or, Magic happens when you are forced to write a novel quickly, flaws and all.
I participated in my first NaNoWriMo (National Novel Writing Month) this year and at 10:53 a.m. Mountain Time Sunday, I finished with 55,178 words. I was a little dazed, a lot euphoric, and, suddenly, really, really hungry. I am pretty happy with how it turned out. I have something to look forward to in the new year when I pull out this raw draft and start reworking it. I also experienced some crazy things during this writing process.
Characters stood up for their rights, even though I had no idea who they were yet.
No backstories, no bios, sometimes not even real names — just ridiculous placeholders like “Blondie”—and yet, when my fingers were flying across the keyboard, their personalities revealed themselves in surprising ways. When my villain was supposed to be frightening, he was dark and tragic. When the male lead was supposed to be understanding, he was jealous. When the protagonist was supposed to be conflicted, she was decisive and kick-ass. Which leads to
Scenes didn’t play out how I’d planned them.
Oh, they’d start out exactly how I envisioned. But then the characters took over and the scene would end up someplace completely different and I’d be left wondering what the hell just happened here? On the other hand, when I got bored, and did not know what to do with this miserable scene I had put everyone in, I just made everybody start acting like total jerks. Then things got interesting real quick.
Stream of consciousness = the mf’ing bomb.

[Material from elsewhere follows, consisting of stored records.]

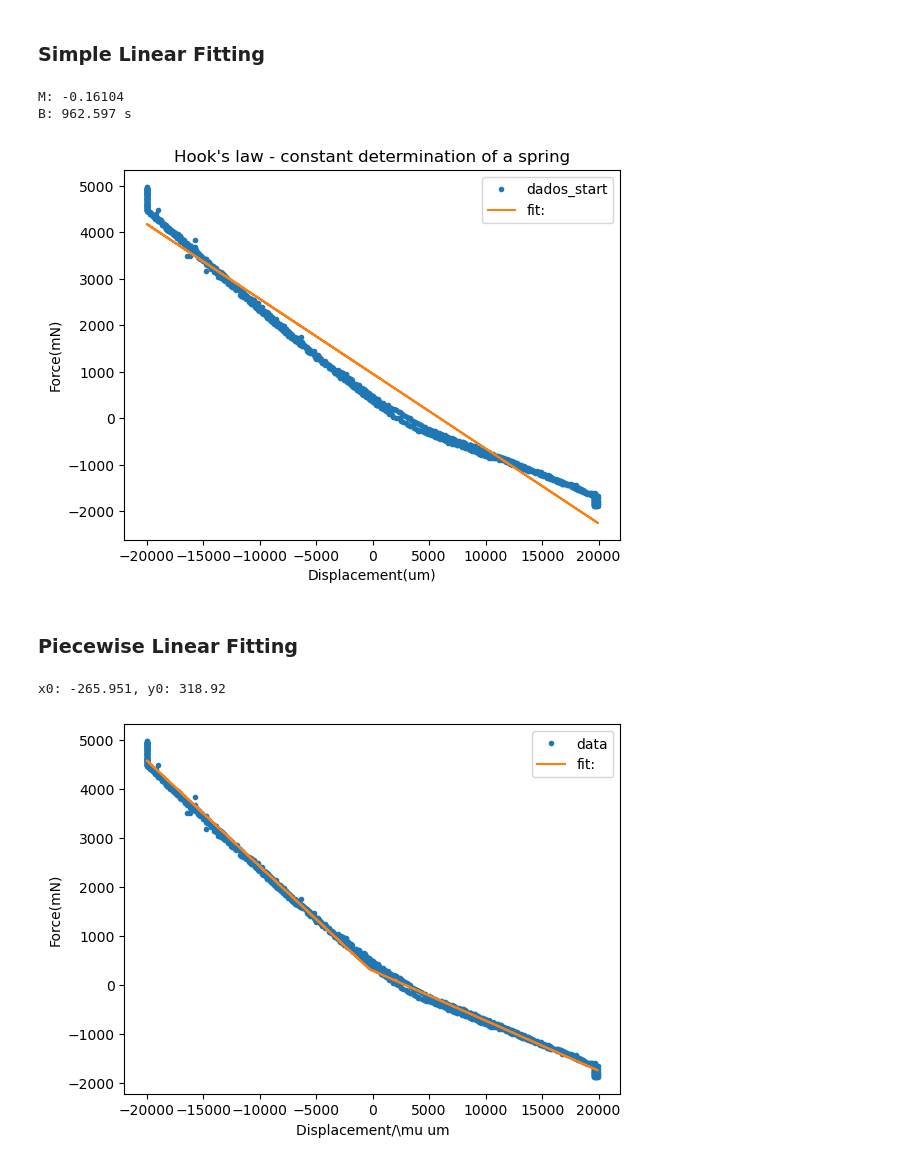
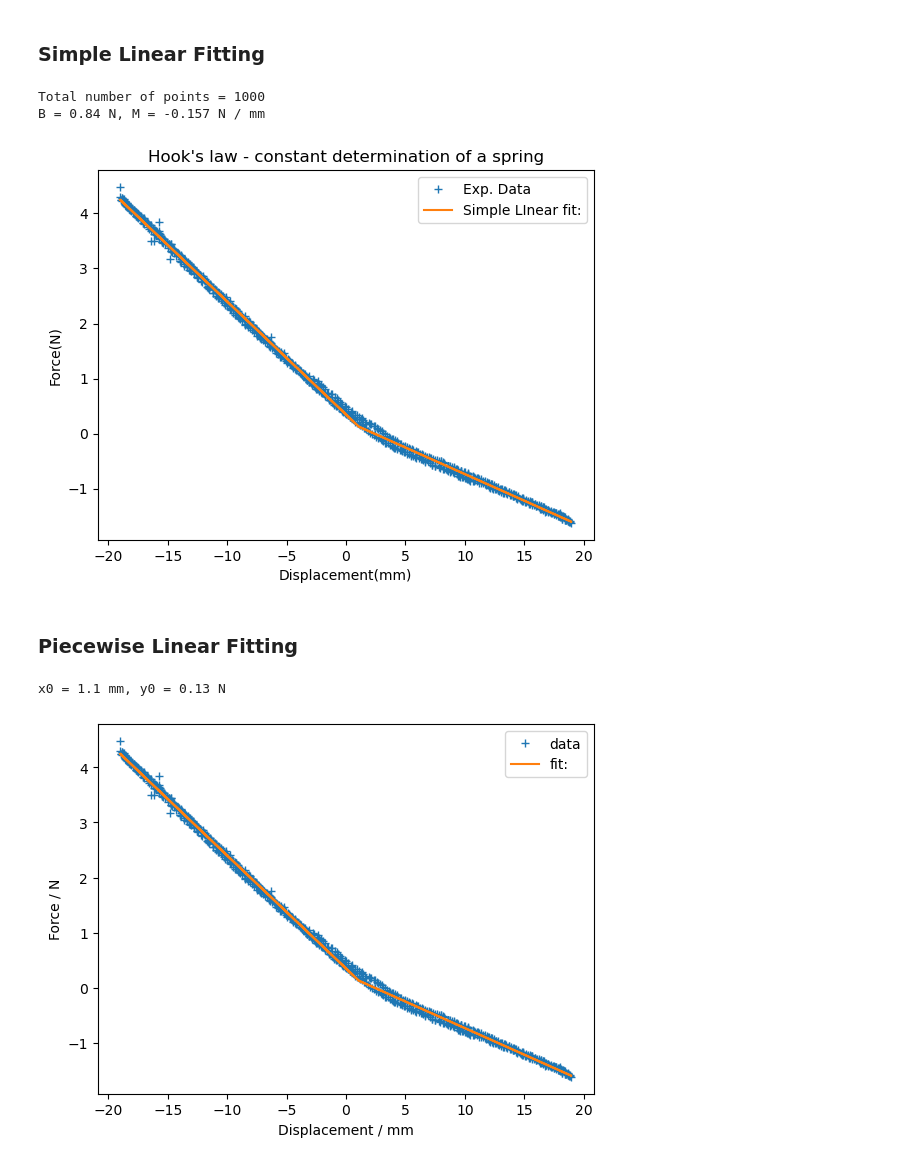
Before and after one commit to bernardocarvalho/python-plasma-science, a Jupyter notebook: ResistanceFitting.ipynb, the cells around one changed output. Drawn from its saved outputs; the diff is of its cells as text; code cells hidden in the pictures.

```diff
--- a/ResistanceFitting.ipynb
+++ b/ResistanceFitting.ipynb
@@ -11,45 +11,55 @@ from scipy.optimize import curve_fit
 # %%
-filename = 'files/dados_start.csv'
-#data = pd.read_csv(filename, encoding='ISO-8859–1')
-data = pd.read_csv(filename, sep=';')
+filename = 'data_files/dados_start.csv'
+data = read_csv(filename, sep=';')
 # %%
-#X exp. values
-disp = data['Displ(um)'].values
-#Y exp. values
-force = data['Force(mN)'].values
+# X exp. values (Displacement)
+dispRaw = data['Displ(um)'].values / 1e3
+# Y exp. values (Force)
+forceRaw = data['Force(mN)'].values / 1e3
 # %% [markdown]
 ### Simple Linear Fitting
 # %%
-# Linear Fit Function
-# https://stackoverflow.com/questions/29382903/how-to-apply-piecewise-linear-fit-in-python
-def fLinear(dsp, m, b):
+# Define Simple Linear Fit Function
+def fLinear(dsp, b, m):
     fit_Force = m * dsp + b
     return fit_Force
 # %%
+print(f'Total number of points = {dispRaw.size:d}')
+# Select here data points
+#firstPoint = 0
+#endPoint = disp.size-1
+#disp  = dispRaw[firstPoint:endPoint]
+#force = forceRaw[firstPoint:endPoint]
+Dmax = 19
+disp0  = dispRaw[dispRaw < Dmax]
+force0  = forceRaw[dispRaw < Dmax]
+Dmin = -19
+disp  = disp0[disp0 > Dmin]
+force  = force0[disp0 > Dmin]
+
 popt, pcov = curve_fit(fLinear, disp, force)
 perr = np.sqrt(np.diag(pcov))
 fitted_force = fLinear(disp, *popt)
 rmse = np.sqrt(
     np.sum((force - fitted_force) ** 2) )
-print("M: %g " %(popt[0]))
-print("B: %g s" %(popt[1]))
+print(f'B = {popt[0]:.2g} N, M = {popt[1]:.3g} N / mm')
 # %% [output]
-M: -0.16104
-B: 962.597 s
+Total number of points = 1000
+B = 0.84 N, M = -0.157 N / mm
 # %%
 plt.figure()
-plt.plot(disp, force, '.', label='dados_start')
-plt.plot(disp, fitted_force, label='fit:')
+plt.plot(disp, force, '+', label='Exp. Data')
+plt.plot(disp, fitted_force, label='Simple LInear fit:')
 #plt.plot(x, y2, '.', label='$\sin^{2}$')
 #plt.plot(x, y3, linewidth=3)
 #plt.annotate('example text', xy=(0.5, -0.75))
-plt.xlabel("Displacement(um)")
-plt.ylabel("Force(mN)")
+plt.xlabel("Displacement(mm)")
+plt.ylabel("Force(N)")
 plt.title("Hook's law - constant determination of a spring")
 plt.legend()
 plt.show()
 # %% [output]
-[figure, old version]
+[figure, new version]
 # %% [markdown]
 ### Piecewise Linear Fitting
 # %%
@@ -62,20 +72,19 @@ popt, pcov = curve_fit(piecewise_linear, disp, force)
 perr = np.sqrt(np.diag(pcov))
 fitted_force = piecewise_linear(disp, *popt)
 rmse = np.sqrt(np.sum((force - fitted_force) ** 2) )
-print("x0: %g, y0: %g " %(popt[0],popt[1]))
-#print("B: %g s" %(popt[1]))
+print(f'x0 = {popt[0]:.2g} mm, y0 = {popt[1]:.2g} N ')
 # %% [output]
-x0: -265.951, y0: 318.92
+x0 = 1.1 mm, y0 = 0.13 N
 # %%
 # Plot chosen data and fit results
 #pnames = ['Isat', 'Vf', 'Te']
 #punits = ['mA', 'V', 'eV']
 fig2, ax2 = plt.subplots(1)
-ax2.plot(disp, force, '.', label='data')
+ax2.plot(disp, force, '+', label='data')
 ax2.plot(disp, fitted_force, label='fit:')
 ax2.legend()
-ax2.set_xlabel('Displacement/\mu um')
-ax2.set_ylabel('Force(mN)')
+ax2.set_xlabel('Displacement / mm')
+ax2.set_ylabel('Force / N')
 plt.show(block=True)
 # %% [output]
-[figure, old version]
+[figure, new version]
```
Also changed, not shown: parts of 3 cells of this notebook, 1 other file.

I got crazy word count just letting my protagonist ramble on. It was a great way to learn her voice and figure out how her mind works. Plus, it was fun as hell. Too many times I would laugh my head off thinking, “I can’t believe she just said that.” (She said it. She did. Not me.)
I found out that I can just make stuff up as I go along.
Usually, a scene has played out in my head in Technicolor, multiple times, before I write it. I did not have that luxury with NaNoWriMo. I had an hour before work and the minutes were ticking away and I had to get my protagonist through her next test pronto. Bing! Just throw her in a room with this guy she barely knows and have her start talking trash. Next thing I knew, I had 900 words and my next conflict set up. When forced to, when I had no other choice, I just made up random shit. And some of it is probably usable.
I did not know how the story was going to end until ten minutes before I wrote it, when the final line came soaring into my head, while I was in my pajamas, standing over the floor furnace, sipping hot cocoa spiked with Vodka.
I am not making this up.
NaNoWriMo gear: chair pad, laptop, headphones, cookies from Trader Joe’s, hand warmers, and a notebook gift, handmade by the Saturday mornings write-in host.